Friday, November 15, 2019

What I’m Watching: Batwoman

Batwoman: Season 1, Episode 6 “I’ll Be Judge, I’ll Be Jury” (C+)

Our main characters are coming together in very intimate ways that makes it feel like, eventually, everyone’s going to know that Kate is Batwoman, which can’t be what she wants. Mouse used his creepy skill to get Alice to reveal Batwoman’s identity, which is much more dangerous than Sophie knowing since he actively hates the woman he thinks is going to try to steal his sister. The “Alice in Wonderland” references are getting tiresome, and as if Kate’s outlook on life wasn’t disturbing enough, now we have Mouse, who is going to be able to effortlessly pretend to be someone else and pose a real threat to the security of Gotham. After Sophie confirmed her theory and called Batwoman Kate right before she passed out, it was nice to see Mary give Sophie a piece of her mind without realizing quite how stinging her comments were by asking her if betrayal was her thing. Sophie isn’t going to tell Jacob, though Kate should realize that the longer she hides her secret identity from her father, the worse it’s going to be when the truth eventually comes out at exactly the wrong time. I suppose this episode deserves moderate credit for creating a villain who was very specific in how he took out his victims, killing htem in the same way that an executioner would in Gotham’s prisons. It’s hardly on the level of “Se7en,” though I wouldn’t expect anything like that from this show. Luke’s connection to his father is interesting, and I wonder if we’ll ever return to that storyline in the future.

What I’m Watching: God Friended Me

God Friended Me: Season 2, Episode 7 “Instant Karma” (C)

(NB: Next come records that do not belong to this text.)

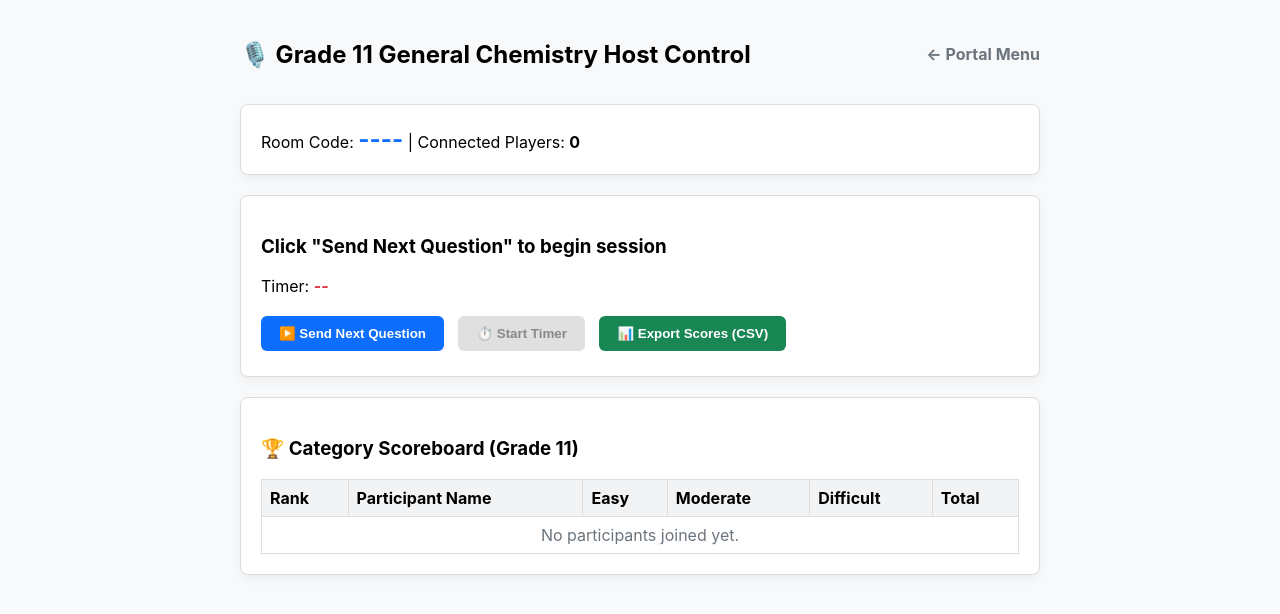
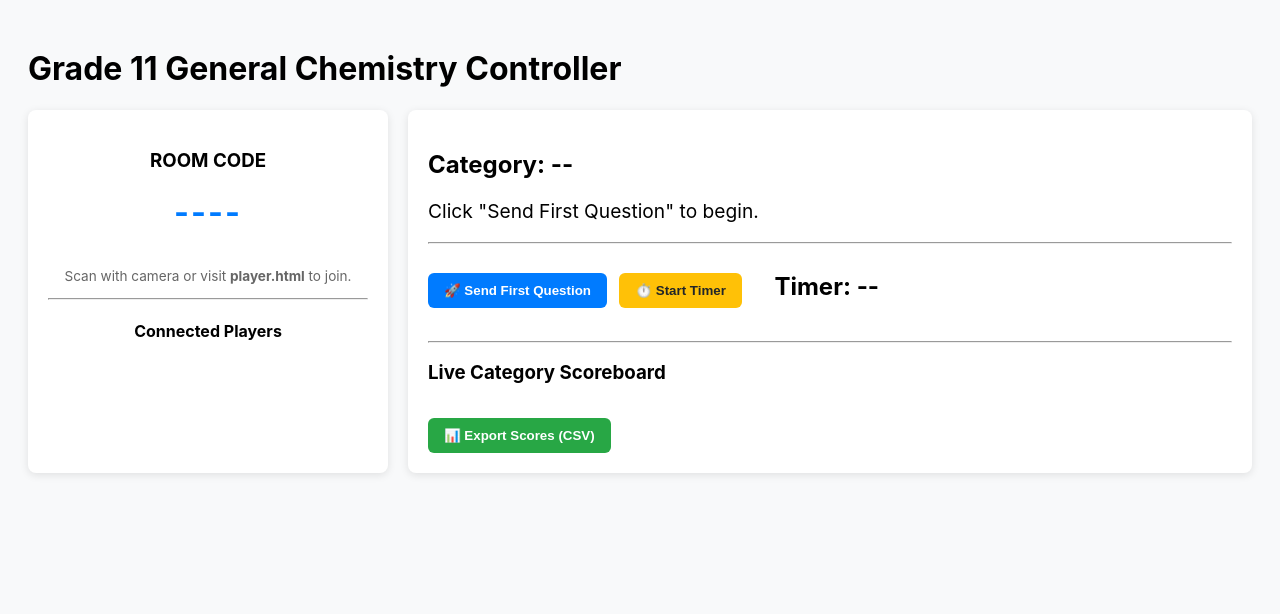
Before and after one commit to KevinGuinsan/Science-Quiz-Bee-2026, a plain HTML site: page grade11/index.html in a window 1280 px wide. Drawn offline with Linux system fonts and the light colour scheme; a script that the page names is missing.

Commit message:
Update index.html

```diff
--- a/grade11/index.html
+++ b/grade11/index.html
@@ -2,64 +2,81 @@
 <html lang="en">
 <head>
   <meta charset="UTF-8" />
-  <meta name="viewport" content="width=device-width, initial-scale=1.0" />
-  <title>Grade 11 Science Quiz Bee Host</title>
+  <meta name="viewport" content="width=device-width, initial-scale=1.0"/>
+  <title>Grade 11 Gen Chem Quiz Bee Host</title>
+
+  <!-- External CDN Libraries -->
   <script src="https://unpkg.com/peerjs@1.5.2/dist/peerjs.min.js"></script>
-  <!-- 1. Load Grade 11 Questions -->
+  <script src="https://cdnjs.cloudflare.com/ajax/libs/qrcodejs/1.0.0/qrcode.min.js"></script>
+
+  <!-- Grade 11 Questions & Relative Core Engine -->
   <script src="questions.js"></script>
-  <!-- 2. Load Core Host Engine from Root -->
   <script src="../host-app.js"></script>
+
   <style>
-    body { font-family: -apple-system, sans-serif; padding: 20px; max-width: 800px; margin: auto; background: #f8f9fa; }
-    .card { background: white; padding: 20px; border-radius: 8px; border: 1px solid #ddd; margin-bottom: 20px; box-shadow: 0 4px 10px rgba(0,0,0,0.05); }
-    .btn { padding: 10px 18px; font-weight: bold; border: none; border-radius: 6px; cursor: pointer; margin-right: 10px; margin-bottom: 5px; }
-    .btn-next { background: #0d6efd; color: white; }
-    .btn-timer { background: #ffc107; color: black; }
-    .btn-timer:disabled { background: #e0e0e0; color: #888; cursor: not-allowed; }
-    .btn-export { background: #198754; color: white; }
-    table { width: 100%; border-collapse: collapse; margin-top: 10px; }
-    th, td { border: 1px solid #ddd; padding: 8px; text-align: left; }
-    th { background: #f1f3f5; }
+    body { font-family: -apple-system, BlinkMacSystemFont, "Segoe UI", Roboto, sans-serif; padding: 20px; background: #f8f9fa; }
+    .layout { display: flex; gap: 20px; flex-wrap: wrap; }
+    .panel { background: #fff; padding: 20px; border-radius: 8px; box-shadow: 0 2px 8px rgba(0,0,0,0.1); flex: 1; min-width: 300px; }
+    button { padding: 10px 16px; font-weight: bold; cursor: pointer; border-radius: 6px; border: none; margin-right: 8px; }
+    .btn-timer { background: #ffc107; color: #212529; }
+    .btn-next { background: #007bff; color: white; }
+    .btn-csv { background: #28a745; color: white; }
   </style>
 </head>
-<body>
+<body onload="initHostRoom()">
 
-  <div style="display: flex; justify-content: space-between; align-items: center; margin-bottom: 15px;">
-    <h2>🎙️ Grade 11 General Chemistry Host Control</h2>
-    <a href="../index.html" style="text-decoration: none; color: #6c757d; font-weight: bold;">← Portal Menu</a>
+  <h1>Grade 11 General Chemistry Controller</h1>
+
+  <div class="layout">
+    <!-- LOBBY & QR CODE CARD -->
+    <div class="panel" style="max-width: 320px; text-align: center;">
+      <h3>ROOM CODE</h3>
+      <h1 id="room-code-display" style="color: #007bff; letter-spacing: 2px;">----</h1>
+
+      <!-- Dynamic QR Code Renders Here -->
+      <div id="qrcode-container" style="display: flex; justify-content: center; margin: 15px 0;"></div>
+      <p style="font-size: 0.85rem; color: #666;">Scan with camera or visit <strong>player.html</strong> to join.</p>
+
+      <hr/>
+      <h4>Connected Players</h4>
+      <ul id="player-list" style="text-align: left;"></ul>
+    </div>
+
+    <!-- HOST CONTROLLER CARD -->
+    <div class="panel">
+      <div id="question-area">
+        <h2 id="q-category">Category: --</h2>
+        <p id="q-text" style="font-size: 1.2rem;">Click "Send First Question" to begin.</p>
+        <ul id="q-options"></ul>
+      </div>
+
+      <hr/>
+
+      <div>
+        <button class="btn-next" onclick="sendQuestionToPlayers(0)">🚀 Send First Question</button>
+        <button class="btn-timer" onclick="startManualTimer()">⏱️ Start Timer</button>
+        <h2 style="display: inline-block; margin-left: 20px;">Timer: <span id="timer-display">--</span></h2>
+      </div>
+
+      <hr style="margin-top:20px;"/>
+
+      <h3>Live Category Scoreboard</h3>
+      <div id="scoreboard-display"></div>
+
+      <button class="btn-csv" style="margin-top: 15px;" onclick="exportScoresCSV()">📊 Export Scores (CSV)</button>
+    </div>
   </div>
 
-  <div class="card">
-    <div>Room Code: <strong id="room-code-display" style="font-size: 1.5rem; color: #0d6efd;">----</strong> | Connected Players: <strong id="player-count-display">0</strong></div>
-  </div>
+  <script>
+    function updateHostQuestionUI() {
+      if (!currentQuestion) return;
+      document.getElementById("q-category").textContent = `Category: ${currentQuestion.category}`;
+      document.getElementById("q-text").textContent = currentQuestion.question;
 
-  <div class="card">
-    <h3 id="host-question-text">Click "Send Next Question" to begin session</h3>
-    <div>Timer: <strong id="timer-display" style="color: #dc3545;">--</strong></div>
-    <br>
-    <button class="btn btn-next" onclick="sendNextQuestion()">▶️ Send Next Question</button>
-    <button id="btn-start-timer" class="btn btn-timer" onclick="startQuestionTimer()" disabled>⏱️ Start Timer</button>
-    <button class="btn btn-export" onclick="exportScoresToCSV()">📊 Export Scores (CSV)</button>
-  </div>
-
-  <div class="card">
-    <h3>🏆 Category Scoreboard (Grade 11)</h3>
-    <table>
-      <thead>
-        <tr>
-          <th>Rank</th>
-          <th>Participant Name</th>
-          <th>Easy</th>
-          <th>Moderate</th>
-          <th>Difficult</th>
-          <th>Total</th>
-        </tr>
-      </thead>
-      <tbody id="leaderboard-body">
-        <tr><td colspan="6" style="text-align: center; color: #6c757d;">No participants joined yet.</td></tr>
-      </tbody>
-    </table>
-  </div>
-
+      const optList = document.getElementById("q-options");
+      optList.innerHTML = currentQuestion.options
+        .map((opt, i) => `<li>${String.fromCharCode(65 + i)}. ${opt}</li>`).join("");
+    }
+  </script>
 </body>
 </html>
```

Is it bad that I enjoyed watching Rakesh and Miles key in new eleven-digit combinations hoping they would be the matching code only to be disappointed each time that they weren’t? Things continue to be a bit too easy for these interfering know-it-alls, and yet again, everything managed to work out in the end. Finding a lottery ticket that was a million-dollar winner would happen to these do-gooders, and as a result they had to keep hounding Sameer, who didn’t want to incur any more karma, before being pressured into cashing it in by Jai, only to have Sameer insist that he had to sign it over to Judy, the rightful buyer. Of course it would be her hospital wristband number that would ultimately crack the code, a rather undeniable sign that the God account must have some supernatural power or otherwise just be a super-smart computer capable of generating the wristband number to match it. Audrey is quite a character, leaving her car on a New York City curb because she assumed it had to be a valet post. It felt like there were more predictable moments than ever before here, like Judy being revealed as the ticket buyer, Ali wanting to go into church work, and Cara showing up to finally tell Miles that she loved him. I was caught off-guard by Ali actually being given lines that weren’t merely in reference to helping other people, and perhaps her return to her roots will be a great opportunity to reconnect with her father as he takes his next big step.